September 24, 2006: Despite an effort to vaccinate all children against polio (and complete a worldwide campaign to destroy the disease), more cases of polio have appeared in the north. This is more a political and religious, than a medical problem. Moslem religious leaders have asserted that the vaccinations are a Christian plot to poison Moslems, and this delayed vaccinations for over a year, which allowed the disease to spread into areas where it had previously been eliminated. Despite government success in getting the major Moslem leaders to back the vaccinations, some clerics still believe the paranoid version of what the vaccinations are all about. Such attitudes fuel continued support of Islamic radicalism, including terrorism and hostility towards the Christian south.
September 23, 2006: Vigorous military and police efforts in the Delta region have reduced kidnappings and anti-government violence. But these actions have not captured many of the rebels, just chased them to new hiding places. The violence is expected to resume soon.
September 22, 2006: Over the last week, Moslem mobs have burned eleven Christian churches in the north, and caused thousands of Christians to flee their homes. Moslems were protesting alleged disrespect by Christians, and recent remarks by the pope, in which Islam was called a violent religion.

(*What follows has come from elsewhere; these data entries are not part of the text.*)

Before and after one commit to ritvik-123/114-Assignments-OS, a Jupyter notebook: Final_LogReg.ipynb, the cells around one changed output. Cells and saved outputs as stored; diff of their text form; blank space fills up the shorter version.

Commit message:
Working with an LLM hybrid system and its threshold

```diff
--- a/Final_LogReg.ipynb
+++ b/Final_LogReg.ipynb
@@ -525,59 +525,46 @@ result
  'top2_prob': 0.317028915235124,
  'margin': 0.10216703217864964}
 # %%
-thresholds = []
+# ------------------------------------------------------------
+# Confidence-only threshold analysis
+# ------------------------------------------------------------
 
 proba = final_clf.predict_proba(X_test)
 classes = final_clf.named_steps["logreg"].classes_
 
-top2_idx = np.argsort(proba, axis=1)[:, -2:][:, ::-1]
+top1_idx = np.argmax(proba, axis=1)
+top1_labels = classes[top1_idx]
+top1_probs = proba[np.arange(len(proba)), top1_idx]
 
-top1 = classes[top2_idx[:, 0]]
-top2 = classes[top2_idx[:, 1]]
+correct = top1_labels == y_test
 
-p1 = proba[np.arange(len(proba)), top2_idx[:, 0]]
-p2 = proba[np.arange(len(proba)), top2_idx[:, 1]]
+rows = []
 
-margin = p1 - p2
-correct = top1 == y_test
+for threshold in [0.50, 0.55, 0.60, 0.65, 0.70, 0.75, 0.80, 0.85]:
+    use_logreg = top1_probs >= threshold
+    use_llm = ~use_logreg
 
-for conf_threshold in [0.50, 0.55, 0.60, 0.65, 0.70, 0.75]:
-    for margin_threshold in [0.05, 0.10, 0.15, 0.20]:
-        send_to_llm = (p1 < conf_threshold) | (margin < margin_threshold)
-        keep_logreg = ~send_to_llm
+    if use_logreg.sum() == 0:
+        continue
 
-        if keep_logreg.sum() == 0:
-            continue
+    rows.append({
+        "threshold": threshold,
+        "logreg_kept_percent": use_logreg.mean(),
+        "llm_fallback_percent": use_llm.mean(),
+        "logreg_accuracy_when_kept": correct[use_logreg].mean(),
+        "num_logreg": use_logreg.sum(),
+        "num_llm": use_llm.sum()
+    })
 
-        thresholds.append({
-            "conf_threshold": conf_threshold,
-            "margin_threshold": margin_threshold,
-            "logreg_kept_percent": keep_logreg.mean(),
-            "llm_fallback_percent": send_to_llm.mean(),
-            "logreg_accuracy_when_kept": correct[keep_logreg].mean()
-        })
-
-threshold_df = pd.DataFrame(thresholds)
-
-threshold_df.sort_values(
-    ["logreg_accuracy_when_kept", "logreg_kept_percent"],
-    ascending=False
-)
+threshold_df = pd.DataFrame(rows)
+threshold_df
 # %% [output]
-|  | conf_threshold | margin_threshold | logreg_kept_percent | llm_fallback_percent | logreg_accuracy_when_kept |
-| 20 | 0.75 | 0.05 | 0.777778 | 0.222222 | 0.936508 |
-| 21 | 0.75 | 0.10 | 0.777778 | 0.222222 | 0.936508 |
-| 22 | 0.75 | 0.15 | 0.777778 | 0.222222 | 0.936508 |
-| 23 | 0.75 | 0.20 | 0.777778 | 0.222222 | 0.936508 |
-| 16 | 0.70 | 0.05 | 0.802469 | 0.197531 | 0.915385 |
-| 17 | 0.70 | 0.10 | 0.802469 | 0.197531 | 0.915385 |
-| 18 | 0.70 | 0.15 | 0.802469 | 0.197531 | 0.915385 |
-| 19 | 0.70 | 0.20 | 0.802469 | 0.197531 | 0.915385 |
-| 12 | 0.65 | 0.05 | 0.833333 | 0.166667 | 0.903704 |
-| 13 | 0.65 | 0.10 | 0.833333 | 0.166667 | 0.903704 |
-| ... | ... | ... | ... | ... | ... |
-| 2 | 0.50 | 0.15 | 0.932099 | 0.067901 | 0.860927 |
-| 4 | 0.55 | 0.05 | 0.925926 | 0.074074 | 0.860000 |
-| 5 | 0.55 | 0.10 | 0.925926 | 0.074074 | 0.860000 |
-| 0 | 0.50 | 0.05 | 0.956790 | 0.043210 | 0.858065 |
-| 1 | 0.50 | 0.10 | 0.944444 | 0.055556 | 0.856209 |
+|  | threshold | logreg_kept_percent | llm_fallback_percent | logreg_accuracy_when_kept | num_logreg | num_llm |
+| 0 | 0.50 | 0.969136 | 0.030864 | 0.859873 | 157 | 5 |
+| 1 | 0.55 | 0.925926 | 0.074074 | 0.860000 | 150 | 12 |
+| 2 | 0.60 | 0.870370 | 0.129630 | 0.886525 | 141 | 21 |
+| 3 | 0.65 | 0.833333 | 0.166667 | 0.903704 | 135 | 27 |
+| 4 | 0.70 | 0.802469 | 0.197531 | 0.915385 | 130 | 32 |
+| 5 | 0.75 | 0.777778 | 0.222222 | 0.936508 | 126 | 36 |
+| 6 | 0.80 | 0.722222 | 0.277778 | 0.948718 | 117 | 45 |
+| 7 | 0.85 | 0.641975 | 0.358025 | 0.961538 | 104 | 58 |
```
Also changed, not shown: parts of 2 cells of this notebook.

September 19, 2006: Government plans, to cut civil service jobs from 1.5 million to a million, are likely to cause some civil disorder. Government jobs have long been regarded as a source of patronage and corruption, and government reformers see the cuts as long overdue. This is likely to enflame many of those being dismissed, along with family members (which makes for several million unhappy people.)
September 18, 2006: An air force transport crashed in the south, killing 17, including eight major-generals and two brigadier-generals. This was a serious blow to the military, as the dead were among the most able officers in the armed forces. Poor discipline in the military has led to lower maintenance standards for military aircraft, than civilian aircraft.